Producer Joanna Werner.
For director Emma Freeman, one of the most exciting things about filming the new political thriller miniseries Secret City was the opportunity to film locations that have never before been seen on-screen.
“We shot some beautiful scenes out in the PM’s courtyard”, she recalls.
“Peta Credlin was there and she came out and took some selfies with Sacha Horler, who was very much inspired by Peta Credlin for her character.”
Secret City – which was adapted from former journalists Chris Uhlmann and Steve Lewis’ novels The Marmalade Files and The Mandarin Code – premiered on Foxtel on June 5 and will shortly be released on DVD.
Matchbox Pictures produced the six-part miniseries, which underwent an extended period of development.
One of the key changes made to the original text involved swapping the gender of the journalist protagonist, Harry Dunkley.
Played by Anna Torv, Secret City’s Harriet Dunkley is a reporter who becomes enmeshed in a web of conspiracy when she uncovers an apparent link between a China-US power tussle and a body found on the Canberra foreshore.
The opportunity to make something in the vein of the political thriller was one of the key features that drew Freeman and producer Joanna Werner to the project.
“When Matchbox came to talk to me about a political thriller”, recalls Werner, who has worked extensively on shows targeted to the teen market such as Dance Academy, “there was absolutely no way that I wouldn’t want to be involved with it.”
“We don’t really do genre in Australia”, says Freeman. Secret City “felt like an opportunity to do something different.”
Freeman thinks this reluctance to engage with genre could be changing, and cites Goalpost Pictures’ Cleverman and Glitch (which she also directed for Matchbox), as well as the Canberra-set political thriller The Code, produced by Playmaker Media.
Werner agrees that there are signs that bolder decisions are being made when it comes to producing Australian TV content, attributing this trend in part to online streaming services such as Stan.
“When you look at No Activity and Wolf Creek, I can’t imagine them really being made for another broadcaster.”
“Certainly looking at things that are being pitched to me or have been presented to me, it seems like writers and creators are feeling confident to pitch new things. Not necessarily something that would go to a Channel 7 or a 9, but something that might have a bit of an edge.”
The ambitious nature of Secret City helped to secure the impressive ensemble cast, says Freeman.
“We got the cast based on the scripts, but also on the incredible reputation that [Matchbox’s] Penny Chapman has.”
Alongside Torv, Secret City stars Jacki Weaver as the Attorney-General and Alan Dale as the PM.
“I couldn’t have asked for a more talented and incredible line-up”, says Werner. “It’s an incredibly impressive [cast].”

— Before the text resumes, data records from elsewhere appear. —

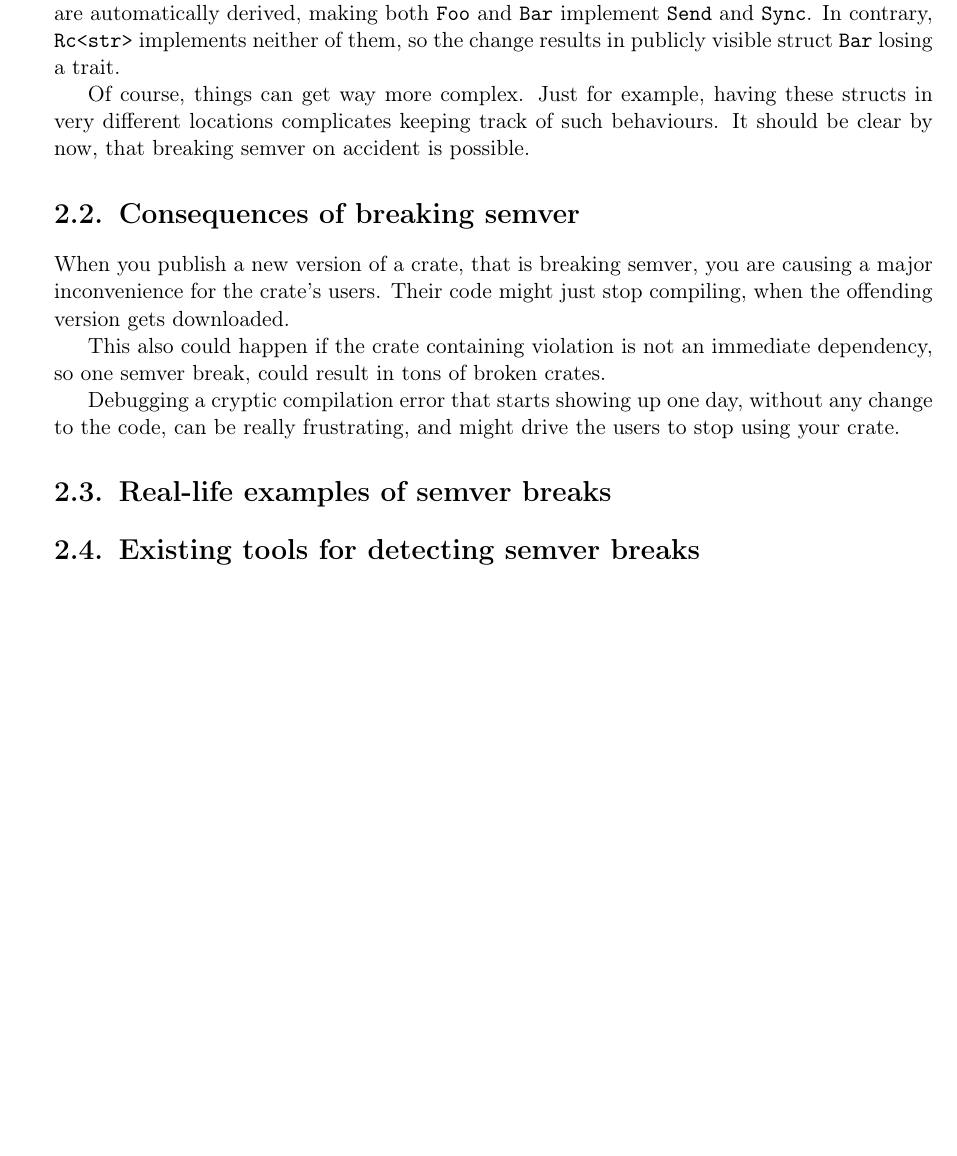
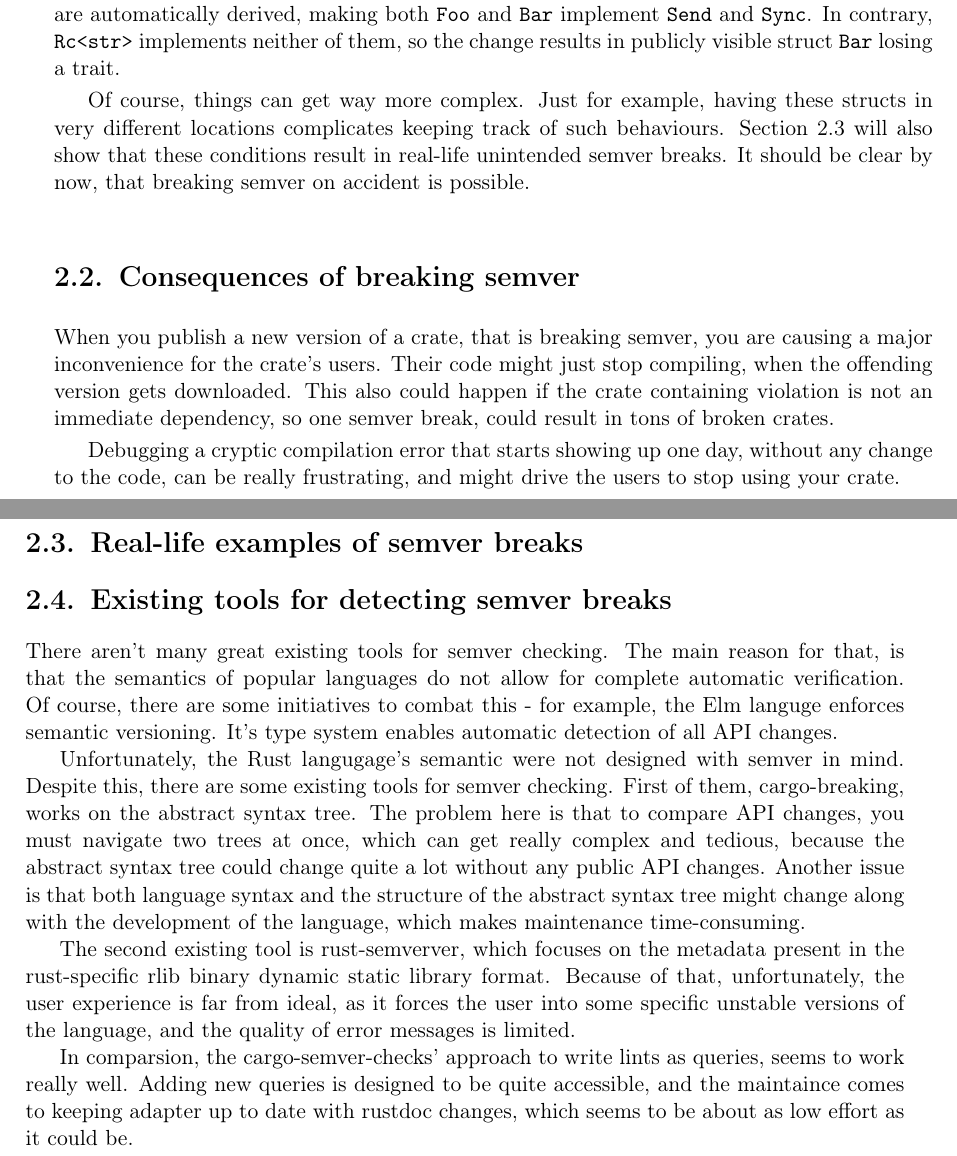
Before and after one commit to tonowak/bachelors-thesis, a LaTeX thesis (thesis-en.tex): part of page 15 of 31 before the commit and two parts of pages 15 and 16 of 31 after it, the two joined at a grey line, cut so that both start at the same text, the shorter picture padded with empty space. Compiled offline with pdfLaTeX.

Commit message:
existing tools subsection
Signed-off-by: Michał Staniewski <m.staniewzki@gmail.com>

```diff
--- a/thesis-en.tex
+++ b/thesis-en.tex
@@ -342,7 +342,7 @@ pub struct Bar {
 
 Changing {\ttfamily Foo.x} type from {\ttfamily String} to {\ttfamily Rc<str>} causes semver break, even though it is a non-public field of a non-public struct. Why? {\ttfamily String} implements {\ttfamily Send} and {\ttfamily Sync} traits, that are automatically derived, making both {\ttfamily Foo} and {\ttfamily Bar} implement {\ttfamily Send} and {\ttfamily Sync}. In contrary, {\ttfamily Rc<str>} implements neither of them, so the change results in publicly visible struct {\ttfamily Bar} losing a trait.
 
-Of course, things can get way more complex. Just for example, having these structs in very different locations complicates keeping track of such behaviours. It should be clear by now, that breaking semver on accident is possible.
+Of course, things can get way more complex. Just for example, having these structs in very different locations complicates keeping track of such behaviours. Section 2.3 will also show that these conditions result in real-life unintended semver breaks. It should be clear by now, that breaking semver on accident is possible.
 
 \section{Consequences of breaking semver}
 
@@ -384,6 +383,14 @@ Debugging a cryptic compilation error that starts showing up one day, without an
 % - research the current state of semver detection in other languages,
 %   explain that it's hard to do in popular languages,
 %   especially without features like rustdoc.
+
+There aren't many great existing tools for semver checking. The main reason for that, is that the semantics of popular languages do not allow for complete automatic verification. Of course, there are some initiatives to combat this - for example, the Elm languge enforces semantic versioning. It's type system enables automatic detection of all API changes.
+
+Unfortunately, the Rust langugage's semantic were not designed with semver in mind. Despite this, there are some existing tools for semver checking. First of them, cargo-breaking, works on the abstract syntax  tree. The problem here is that to compare API changes, you must navigate two trees at once, which can get really complex and tedious, because the abstract syntax tree could change quite a lot without any public API changes. Another issue is that both language syntax and the structure of the abstract syntax tree might change along with the development of the language, which makes maintenance time-consuming.
+
+The second existing tool is rust-semverver, which focuses on the metadata present in the rust-specific rlib binary dynamic static library format. Because of that, unfortunately, the user experience is far from ideal, as it forces the user into some specific unstable versions of the language, and the quality of error messages is limited.
+
+In comparsion, the cargo-semver-checks' approach to write lints as queries, seems to work really well. Adding new queries is designed to be quite accessible, and the maintaince comes to keeping adapter up to date with rustdoc changes, which seems to be about as low effort as it could be.
 
 %%%%%%%%%%%%%%%%%%%%%%%%%%%%%%%%%%%%%%%
 %               Vision                %
```
Also changed, not shown: thesis-en.tex (4 more changed lines).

Freeman agrees. “I think that they read the scripts and could see the potential. The characters were so interesting and it was challenging.”
Werner believes that Secret City has respect for the viewer. “It’s a smart audience that we’re writing to. We don’t necessarily explain every step; there are some gaps that you will need to fill in yourselves.”
In this respect, she likens the miniseries to the US House of Cards – although Werner is also keen to point out what is specifically Australian about Secret City, such as the Canberra setting.
She recalls finding the idea of shooting something in the capital appealing: “It just feels like such an underutilised and really interesting city.”
Throughout the shoot, Werner took advantage of the connections that Uhlmann and Lewis formed during their time working in the press gallery.
Uhlmann in particular helped to secure access to Parliament House, as well as permission to shoot in front of ASIO.
“We filmed in the press gallery and in Chris Uhlmann’s offices and in his studio,” Werner says. “That access and that authenticity were really important.”
Ultimately, Werner is optimistic that the uniquely Australian setting will help to sell Secret City overseas.
“I think that culturally specific shows have proven to do really well internationally”, she says, citing the example of Scandi-noirs such as The Bridge and The Killing.
‘I’m hoping that the cultural specificity that Secret City has – being uniquely Australian, set in Canberra, about Australia’s place as a political power – I’m hoping that will be of interest internationally.”